This matches how your brain works when you have a flash of insight. Your mind wanders from piece to piece of the puzzle, searching its shelves for pieces that go together, and only when it finds them does it know what the full picture looks like. The GE matrix turns that process into a team exercise, and the shelves on which the pieces of the puzzle are located stretch across the whole world. As the team progresses, its members might restate the situation, revise the rows of actions, and change the columns of sources. That’s exactly what your brain does before a flash of insight. And when does the team stop? When a combination strikes the members as promising. It usually happens in pieces, as people come in with connections that struck them overnight. Or they might spend weeks and come up with nothing at all. The process can’t be forced. But the GE matrix helps to keep it moving.
Over the years, companies have used many other techniques that parallel how intelligent memory produces creative ideas. For example, instead of brainstorming to generate creative ideas in an hour or two, some companies do “reverse brainstorming.” The leaders tell their staff to bring to a meeting ideas they’ve had over the past week, for everyone to hear and think about. Unfortunately, these good practices are scattered among a much larger number of techniques based on the false notion of the left and right brain.
Eventually, we can expect more techniques based on the new science of intelligent memory to replace methods from the previous paradigm. Companies that get there first will have a distinct advantage. What innovation methods does your company use, and in which paradigm do they fit, the old view of the mind or the new? The race is on, and to the winner go the spoils.
Reprint No. 10405

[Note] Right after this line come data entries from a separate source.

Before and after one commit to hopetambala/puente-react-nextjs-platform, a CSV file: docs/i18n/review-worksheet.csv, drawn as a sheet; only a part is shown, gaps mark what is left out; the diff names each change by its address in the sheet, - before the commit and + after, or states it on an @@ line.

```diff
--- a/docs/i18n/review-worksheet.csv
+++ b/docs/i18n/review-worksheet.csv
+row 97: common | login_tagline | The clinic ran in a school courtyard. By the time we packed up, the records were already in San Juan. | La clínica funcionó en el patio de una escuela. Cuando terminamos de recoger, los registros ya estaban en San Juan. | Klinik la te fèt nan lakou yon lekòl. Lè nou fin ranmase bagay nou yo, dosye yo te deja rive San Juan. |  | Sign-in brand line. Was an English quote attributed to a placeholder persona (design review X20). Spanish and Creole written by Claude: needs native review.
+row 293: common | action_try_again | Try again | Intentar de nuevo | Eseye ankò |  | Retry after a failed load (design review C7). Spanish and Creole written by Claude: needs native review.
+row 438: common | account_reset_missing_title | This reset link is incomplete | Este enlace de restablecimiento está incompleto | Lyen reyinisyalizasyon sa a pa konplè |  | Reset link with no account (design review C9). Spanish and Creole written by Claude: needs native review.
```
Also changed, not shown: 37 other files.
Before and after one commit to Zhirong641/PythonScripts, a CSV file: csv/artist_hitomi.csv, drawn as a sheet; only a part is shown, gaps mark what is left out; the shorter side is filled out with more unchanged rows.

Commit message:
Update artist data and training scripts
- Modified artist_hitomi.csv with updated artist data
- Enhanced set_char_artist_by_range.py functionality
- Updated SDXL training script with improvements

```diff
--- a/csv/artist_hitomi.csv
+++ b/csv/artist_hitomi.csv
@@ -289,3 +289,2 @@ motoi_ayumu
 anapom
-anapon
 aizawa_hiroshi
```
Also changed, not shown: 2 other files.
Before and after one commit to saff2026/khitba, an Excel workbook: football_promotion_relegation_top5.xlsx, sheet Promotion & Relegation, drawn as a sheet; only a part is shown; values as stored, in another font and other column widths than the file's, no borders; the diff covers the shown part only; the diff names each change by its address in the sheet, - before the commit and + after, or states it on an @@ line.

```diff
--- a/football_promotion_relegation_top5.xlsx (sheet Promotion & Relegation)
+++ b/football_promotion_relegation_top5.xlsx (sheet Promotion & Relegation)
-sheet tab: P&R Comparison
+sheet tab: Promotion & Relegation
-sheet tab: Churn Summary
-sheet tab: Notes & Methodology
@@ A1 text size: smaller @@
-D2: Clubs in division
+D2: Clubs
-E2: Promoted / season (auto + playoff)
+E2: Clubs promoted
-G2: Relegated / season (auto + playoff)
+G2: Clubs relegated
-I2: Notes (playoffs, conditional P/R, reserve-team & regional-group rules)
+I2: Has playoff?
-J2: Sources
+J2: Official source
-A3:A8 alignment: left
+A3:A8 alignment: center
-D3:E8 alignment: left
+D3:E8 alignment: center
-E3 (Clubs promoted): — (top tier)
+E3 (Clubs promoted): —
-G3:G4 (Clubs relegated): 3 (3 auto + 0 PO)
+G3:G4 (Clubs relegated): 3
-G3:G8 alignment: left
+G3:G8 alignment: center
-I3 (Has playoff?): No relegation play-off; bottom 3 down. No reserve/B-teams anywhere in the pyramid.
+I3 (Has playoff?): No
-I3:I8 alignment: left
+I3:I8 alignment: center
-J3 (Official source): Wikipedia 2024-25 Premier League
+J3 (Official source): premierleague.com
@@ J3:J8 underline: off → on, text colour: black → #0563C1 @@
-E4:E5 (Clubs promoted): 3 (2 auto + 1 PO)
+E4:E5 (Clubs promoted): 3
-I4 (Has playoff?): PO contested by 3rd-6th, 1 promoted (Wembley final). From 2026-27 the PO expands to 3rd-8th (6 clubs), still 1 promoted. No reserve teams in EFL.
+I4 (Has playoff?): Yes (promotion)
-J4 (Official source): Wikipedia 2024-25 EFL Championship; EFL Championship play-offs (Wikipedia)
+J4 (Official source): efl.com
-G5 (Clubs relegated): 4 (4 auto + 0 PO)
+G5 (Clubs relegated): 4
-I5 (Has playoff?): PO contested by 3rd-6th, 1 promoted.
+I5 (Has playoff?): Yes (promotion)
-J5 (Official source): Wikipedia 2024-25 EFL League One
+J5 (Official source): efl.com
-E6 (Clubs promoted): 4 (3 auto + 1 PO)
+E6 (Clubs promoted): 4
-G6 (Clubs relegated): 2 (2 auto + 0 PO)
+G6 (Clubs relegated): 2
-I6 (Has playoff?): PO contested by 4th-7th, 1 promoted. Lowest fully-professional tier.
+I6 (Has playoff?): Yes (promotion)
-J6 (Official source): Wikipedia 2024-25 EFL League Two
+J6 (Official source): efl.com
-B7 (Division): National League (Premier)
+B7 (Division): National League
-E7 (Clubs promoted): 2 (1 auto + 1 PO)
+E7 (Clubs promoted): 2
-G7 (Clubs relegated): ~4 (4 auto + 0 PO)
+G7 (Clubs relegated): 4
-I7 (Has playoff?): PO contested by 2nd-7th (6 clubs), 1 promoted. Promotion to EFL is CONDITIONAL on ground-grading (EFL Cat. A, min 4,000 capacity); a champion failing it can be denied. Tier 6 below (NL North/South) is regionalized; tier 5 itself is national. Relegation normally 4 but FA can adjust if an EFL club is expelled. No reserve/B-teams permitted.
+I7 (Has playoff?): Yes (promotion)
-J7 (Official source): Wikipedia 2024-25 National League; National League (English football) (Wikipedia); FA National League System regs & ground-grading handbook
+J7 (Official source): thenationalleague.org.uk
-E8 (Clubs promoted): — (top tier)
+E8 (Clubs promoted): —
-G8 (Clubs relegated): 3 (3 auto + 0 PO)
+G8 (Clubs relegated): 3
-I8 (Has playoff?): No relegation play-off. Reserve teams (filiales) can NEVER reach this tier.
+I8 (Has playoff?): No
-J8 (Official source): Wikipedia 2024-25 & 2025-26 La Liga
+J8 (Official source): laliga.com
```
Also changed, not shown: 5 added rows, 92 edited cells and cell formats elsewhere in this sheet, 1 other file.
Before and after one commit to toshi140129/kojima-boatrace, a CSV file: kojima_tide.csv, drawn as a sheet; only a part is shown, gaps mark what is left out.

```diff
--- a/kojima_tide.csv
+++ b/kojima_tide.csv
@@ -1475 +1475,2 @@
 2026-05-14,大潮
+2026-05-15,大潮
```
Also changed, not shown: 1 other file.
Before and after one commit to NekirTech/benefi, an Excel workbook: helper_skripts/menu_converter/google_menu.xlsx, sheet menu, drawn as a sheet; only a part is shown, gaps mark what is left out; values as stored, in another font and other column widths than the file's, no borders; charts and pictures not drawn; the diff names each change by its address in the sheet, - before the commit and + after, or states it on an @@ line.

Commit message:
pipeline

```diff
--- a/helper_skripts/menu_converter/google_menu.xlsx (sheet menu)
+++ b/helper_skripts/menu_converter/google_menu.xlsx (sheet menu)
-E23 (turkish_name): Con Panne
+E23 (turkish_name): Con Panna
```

- William Duggan is a professor at Columbia Business School, where he teaches innovation in the MBA, executive MBA, and executive education programs. He is the author of Strategic Intuition: The Creative Spark in Human Achievement (Columbia Business School Publishing, 2007).